→ EXERCISE DETAILS
Go through the data below and gather each line containing "parts".

→ EXERCISE DATA

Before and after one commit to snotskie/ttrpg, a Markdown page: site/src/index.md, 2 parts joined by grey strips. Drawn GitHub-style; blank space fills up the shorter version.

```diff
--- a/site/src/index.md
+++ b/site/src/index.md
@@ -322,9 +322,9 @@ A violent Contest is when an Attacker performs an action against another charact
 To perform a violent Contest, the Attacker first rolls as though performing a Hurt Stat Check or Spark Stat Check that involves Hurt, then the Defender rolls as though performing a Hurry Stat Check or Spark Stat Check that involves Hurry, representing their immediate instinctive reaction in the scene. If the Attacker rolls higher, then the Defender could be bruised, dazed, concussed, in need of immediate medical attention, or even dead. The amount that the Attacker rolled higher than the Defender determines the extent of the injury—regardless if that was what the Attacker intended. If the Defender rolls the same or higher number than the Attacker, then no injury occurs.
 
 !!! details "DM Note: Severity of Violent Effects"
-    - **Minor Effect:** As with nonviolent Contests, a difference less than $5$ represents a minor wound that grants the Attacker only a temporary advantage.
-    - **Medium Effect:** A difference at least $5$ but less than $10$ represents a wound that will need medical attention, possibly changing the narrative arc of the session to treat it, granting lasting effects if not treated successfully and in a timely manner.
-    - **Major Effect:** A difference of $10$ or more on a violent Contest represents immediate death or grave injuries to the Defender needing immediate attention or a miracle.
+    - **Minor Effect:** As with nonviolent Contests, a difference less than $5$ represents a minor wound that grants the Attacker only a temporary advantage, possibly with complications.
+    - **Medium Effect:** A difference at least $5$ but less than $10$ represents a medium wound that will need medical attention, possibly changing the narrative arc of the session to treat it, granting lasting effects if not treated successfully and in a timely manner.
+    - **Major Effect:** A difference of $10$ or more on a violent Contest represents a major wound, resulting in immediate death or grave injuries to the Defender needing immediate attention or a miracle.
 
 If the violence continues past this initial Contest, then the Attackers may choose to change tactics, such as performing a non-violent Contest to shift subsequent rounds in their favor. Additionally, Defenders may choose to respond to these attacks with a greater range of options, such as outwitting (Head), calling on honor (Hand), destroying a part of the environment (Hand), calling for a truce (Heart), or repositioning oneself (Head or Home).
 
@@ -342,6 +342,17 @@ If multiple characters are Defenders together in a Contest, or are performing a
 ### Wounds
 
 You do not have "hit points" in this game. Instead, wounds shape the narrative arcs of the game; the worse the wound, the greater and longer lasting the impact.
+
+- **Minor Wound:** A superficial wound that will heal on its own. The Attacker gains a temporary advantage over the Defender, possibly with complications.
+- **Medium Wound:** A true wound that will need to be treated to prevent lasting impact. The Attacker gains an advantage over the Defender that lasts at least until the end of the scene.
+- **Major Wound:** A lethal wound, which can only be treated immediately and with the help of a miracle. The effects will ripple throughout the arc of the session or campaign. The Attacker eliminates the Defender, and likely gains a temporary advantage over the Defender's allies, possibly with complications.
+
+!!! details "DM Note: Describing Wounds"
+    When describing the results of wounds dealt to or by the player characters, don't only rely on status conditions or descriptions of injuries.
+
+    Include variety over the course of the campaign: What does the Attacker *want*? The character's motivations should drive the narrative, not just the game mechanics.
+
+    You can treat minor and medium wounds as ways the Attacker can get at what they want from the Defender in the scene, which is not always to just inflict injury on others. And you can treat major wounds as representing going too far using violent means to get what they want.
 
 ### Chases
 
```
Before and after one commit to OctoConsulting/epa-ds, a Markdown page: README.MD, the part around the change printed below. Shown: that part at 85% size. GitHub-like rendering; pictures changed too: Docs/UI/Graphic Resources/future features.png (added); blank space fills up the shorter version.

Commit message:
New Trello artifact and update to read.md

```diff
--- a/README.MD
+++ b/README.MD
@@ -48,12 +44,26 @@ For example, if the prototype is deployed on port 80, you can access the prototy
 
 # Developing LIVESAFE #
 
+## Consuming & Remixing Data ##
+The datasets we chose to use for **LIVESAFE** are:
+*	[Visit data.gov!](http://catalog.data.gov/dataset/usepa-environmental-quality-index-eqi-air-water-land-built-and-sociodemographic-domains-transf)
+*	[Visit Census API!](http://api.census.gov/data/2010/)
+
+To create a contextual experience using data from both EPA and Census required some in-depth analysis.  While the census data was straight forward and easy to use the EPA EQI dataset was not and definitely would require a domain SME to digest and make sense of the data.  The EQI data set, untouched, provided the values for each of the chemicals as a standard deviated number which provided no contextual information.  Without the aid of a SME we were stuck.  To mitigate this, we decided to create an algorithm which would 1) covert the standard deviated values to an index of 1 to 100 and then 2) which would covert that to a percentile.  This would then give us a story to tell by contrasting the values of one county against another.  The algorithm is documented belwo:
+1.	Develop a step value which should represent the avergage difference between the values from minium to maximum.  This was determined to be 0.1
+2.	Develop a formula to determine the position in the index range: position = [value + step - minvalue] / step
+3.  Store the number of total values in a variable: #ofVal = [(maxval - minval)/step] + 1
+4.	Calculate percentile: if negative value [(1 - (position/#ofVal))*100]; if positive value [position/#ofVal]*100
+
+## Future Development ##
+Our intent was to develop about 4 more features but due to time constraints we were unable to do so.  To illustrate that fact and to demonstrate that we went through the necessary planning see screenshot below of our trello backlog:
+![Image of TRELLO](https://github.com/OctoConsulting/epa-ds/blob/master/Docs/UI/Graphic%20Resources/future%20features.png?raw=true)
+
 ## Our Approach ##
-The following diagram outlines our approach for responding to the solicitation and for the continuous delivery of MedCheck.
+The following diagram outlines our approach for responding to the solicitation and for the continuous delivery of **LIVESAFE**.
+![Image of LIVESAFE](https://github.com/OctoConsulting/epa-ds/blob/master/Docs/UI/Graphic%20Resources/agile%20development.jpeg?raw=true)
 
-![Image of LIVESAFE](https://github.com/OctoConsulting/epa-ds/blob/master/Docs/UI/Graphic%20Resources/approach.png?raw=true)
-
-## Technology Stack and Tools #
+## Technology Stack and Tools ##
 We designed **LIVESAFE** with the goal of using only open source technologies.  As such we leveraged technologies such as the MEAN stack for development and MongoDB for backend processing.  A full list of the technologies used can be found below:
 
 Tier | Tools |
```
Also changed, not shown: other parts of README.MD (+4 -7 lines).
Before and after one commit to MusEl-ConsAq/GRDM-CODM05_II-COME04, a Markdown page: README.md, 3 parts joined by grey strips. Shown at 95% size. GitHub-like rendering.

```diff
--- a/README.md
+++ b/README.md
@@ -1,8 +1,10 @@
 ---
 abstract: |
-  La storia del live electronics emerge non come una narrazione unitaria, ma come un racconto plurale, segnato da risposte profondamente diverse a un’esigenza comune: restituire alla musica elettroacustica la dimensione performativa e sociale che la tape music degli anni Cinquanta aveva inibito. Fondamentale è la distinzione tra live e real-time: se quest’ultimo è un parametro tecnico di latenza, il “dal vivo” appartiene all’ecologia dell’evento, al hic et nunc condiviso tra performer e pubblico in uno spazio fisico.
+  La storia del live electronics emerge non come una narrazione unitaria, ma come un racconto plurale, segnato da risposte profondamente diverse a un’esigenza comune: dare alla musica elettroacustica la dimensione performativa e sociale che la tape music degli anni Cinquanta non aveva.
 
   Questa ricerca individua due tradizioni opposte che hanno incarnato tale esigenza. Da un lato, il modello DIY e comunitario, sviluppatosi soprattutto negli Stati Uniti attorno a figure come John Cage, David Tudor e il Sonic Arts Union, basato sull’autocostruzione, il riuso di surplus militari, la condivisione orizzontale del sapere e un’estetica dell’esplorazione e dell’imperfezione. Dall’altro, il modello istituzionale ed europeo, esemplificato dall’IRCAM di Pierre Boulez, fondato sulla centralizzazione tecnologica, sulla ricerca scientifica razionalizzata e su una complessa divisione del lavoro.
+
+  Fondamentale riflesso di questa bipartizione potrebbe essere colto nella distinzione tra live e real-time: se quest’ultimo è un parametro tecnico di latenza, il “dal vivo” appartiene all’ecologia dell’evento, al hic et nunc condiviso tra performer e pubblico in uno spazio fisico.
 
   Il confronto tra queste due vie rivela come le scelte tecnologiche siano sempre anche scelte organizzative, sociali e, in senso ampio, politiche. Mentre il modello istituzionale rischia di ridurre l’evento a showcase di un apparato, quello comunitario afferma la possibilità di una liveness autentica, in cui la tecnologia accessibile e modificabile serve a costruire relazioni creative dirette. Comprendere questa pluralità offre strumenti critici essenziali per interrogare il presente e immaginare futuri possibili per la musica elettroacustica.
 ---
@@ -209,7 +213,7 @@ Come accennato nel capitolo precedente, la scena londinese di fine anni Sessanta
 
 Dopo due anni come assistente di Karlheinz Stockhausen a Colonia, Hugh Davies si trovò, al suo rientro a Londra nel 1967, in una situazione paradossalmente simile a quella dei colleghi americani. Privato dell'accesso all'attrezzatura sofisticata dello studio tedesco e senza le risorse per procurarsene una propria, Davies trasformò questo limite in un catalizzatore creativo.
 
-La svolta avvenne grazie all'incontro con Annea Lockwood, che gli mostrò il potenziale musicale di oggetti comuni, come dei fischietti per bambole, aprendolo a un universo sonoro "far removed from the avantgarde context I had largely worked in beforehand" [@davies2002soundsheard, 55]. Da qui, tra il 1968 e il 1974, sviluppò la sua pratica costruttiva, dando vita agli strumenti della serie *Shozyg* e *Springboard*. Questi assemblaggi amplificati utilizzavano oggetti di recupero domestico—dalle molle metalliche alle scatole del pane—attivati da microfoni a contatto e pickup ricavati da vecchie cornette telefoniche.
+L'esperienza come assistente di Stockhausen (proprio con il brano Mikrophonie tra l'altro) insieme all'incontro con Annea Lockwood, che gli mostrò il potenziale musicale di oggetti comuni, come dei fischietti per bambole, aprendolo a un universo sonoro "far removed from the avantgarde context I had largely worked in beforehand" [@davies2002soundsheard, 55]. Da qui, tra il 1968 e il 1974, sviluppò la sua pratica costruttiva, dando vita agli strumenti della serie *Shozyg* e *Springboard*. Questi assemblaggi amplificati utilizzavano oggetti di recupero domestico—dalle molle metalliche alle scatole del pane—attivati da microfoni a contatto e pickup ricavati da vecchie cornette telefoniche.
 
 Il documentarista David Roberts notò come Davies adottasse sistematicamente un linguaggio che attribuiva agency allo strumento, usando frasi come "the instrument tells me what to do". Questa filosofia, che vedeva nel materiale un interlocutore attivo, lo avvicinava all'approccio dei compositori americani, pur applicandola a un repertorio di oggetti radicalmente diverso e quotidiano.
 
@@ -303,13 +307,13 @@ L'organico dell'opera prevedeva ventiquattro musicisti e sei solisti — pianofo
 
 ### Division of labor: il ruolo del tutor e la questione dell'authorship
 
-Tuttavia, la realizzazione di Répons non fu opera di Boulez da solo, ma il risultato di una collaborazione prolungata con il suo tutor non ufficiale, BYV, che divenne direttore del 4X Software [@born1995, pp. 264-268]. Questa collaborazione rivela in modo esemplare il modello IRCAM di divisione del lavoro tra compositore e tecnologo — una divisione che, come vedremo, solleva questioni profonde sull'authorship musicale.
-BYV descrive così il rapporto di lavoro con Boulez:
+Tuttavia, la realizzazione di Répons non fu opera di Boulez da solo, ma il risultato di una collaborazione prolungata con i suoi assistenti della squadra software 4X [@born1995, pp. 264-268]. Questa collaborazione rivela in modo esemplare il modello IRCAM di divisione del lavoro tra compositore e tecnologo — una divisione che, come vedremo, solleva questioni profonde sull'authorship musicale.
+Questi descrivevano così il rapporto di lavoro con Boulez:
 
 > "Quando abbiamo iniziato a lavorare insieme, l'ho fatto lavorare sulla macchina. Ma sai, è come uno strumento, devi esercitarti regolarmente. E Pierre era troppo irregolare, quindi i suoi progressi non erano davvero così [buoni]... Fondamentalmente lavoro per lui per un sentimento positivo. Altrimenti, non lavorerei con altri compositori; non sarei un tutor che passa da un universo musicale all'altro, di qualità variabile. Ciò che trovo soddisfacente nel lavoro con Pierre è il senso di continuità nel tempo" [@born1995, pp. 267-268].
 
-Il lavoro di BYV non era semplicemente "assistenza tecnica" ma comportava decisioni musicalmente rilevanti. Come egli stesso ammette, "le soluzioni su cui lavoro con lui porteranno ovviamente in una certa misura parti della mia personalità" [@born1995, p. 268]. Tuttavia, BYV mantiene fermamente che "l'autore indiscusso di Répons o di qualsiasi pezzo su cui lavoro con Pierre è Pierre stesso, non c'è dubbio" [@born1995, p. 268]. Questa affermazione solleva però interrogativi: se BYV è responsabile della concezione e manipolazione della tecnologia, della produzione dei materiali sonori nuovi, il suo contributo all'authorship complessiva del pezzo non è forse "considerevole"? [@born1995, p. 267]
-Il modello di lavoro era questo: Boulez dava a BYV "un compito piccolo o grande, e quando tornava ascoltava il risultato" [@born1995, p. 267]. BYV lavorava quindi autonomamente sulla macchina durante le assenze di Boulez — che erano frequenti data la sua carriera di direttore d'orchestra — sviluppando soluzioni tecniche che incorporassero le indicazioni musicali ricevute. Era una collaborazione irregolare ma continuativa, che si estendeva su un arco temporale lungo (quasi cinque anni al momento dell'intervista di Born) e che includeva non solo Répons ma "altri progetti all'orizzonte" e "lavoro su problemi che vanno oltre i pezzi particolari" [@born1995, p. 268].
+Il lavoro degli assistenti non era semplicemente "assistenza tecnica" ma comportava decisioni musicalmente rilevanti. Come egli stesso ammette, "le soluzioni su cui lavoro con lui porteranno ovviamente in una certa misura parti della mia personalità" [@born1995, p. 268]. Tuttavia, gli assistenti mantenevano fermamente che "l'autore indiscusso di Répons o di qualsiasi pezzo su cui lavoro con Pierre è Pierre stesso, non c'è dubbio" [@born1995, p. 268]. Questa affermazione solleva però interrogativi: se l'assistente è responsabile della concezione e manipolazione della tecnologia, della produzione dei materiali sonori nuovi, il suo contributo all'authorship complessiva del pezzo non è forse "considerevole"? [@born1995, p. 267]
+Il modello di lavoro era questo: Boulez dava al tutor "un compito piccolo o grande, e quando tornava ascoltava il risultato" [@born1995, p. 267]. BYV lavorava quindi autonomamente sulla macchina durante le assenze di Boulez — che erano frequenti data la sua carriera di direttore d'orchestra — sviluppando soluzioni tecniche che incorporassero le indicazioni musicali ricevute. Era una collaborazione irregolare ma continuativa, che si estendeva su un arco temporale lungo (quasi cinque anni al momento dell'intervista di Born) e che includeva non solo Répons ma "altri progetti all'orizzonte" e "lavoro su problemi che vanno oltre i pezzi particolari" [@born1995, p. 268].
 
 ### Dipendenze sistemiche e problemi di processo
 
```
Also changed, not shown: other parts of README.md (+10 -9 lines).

→ EXERCISE ANSWER
Before and after one commit to snotskie/ttrpg, a Markdown page: site/src/index.md, 2 parts joined by grey strips. Drawn GitHub-style; blank space fills up the shorter version.
Also changed, not shown: other parts of README.MD (+4 -7 lines).
Before and after one commit to MusEl-ConsAq/GRDM-CODM05_II-COME04, a Markdown page: README.md, 3 parts joined by grey strips. Shown at 95% size. GitHub-like rendering.
Also changed, not shown: other parts of README.md (+10 -9 lines).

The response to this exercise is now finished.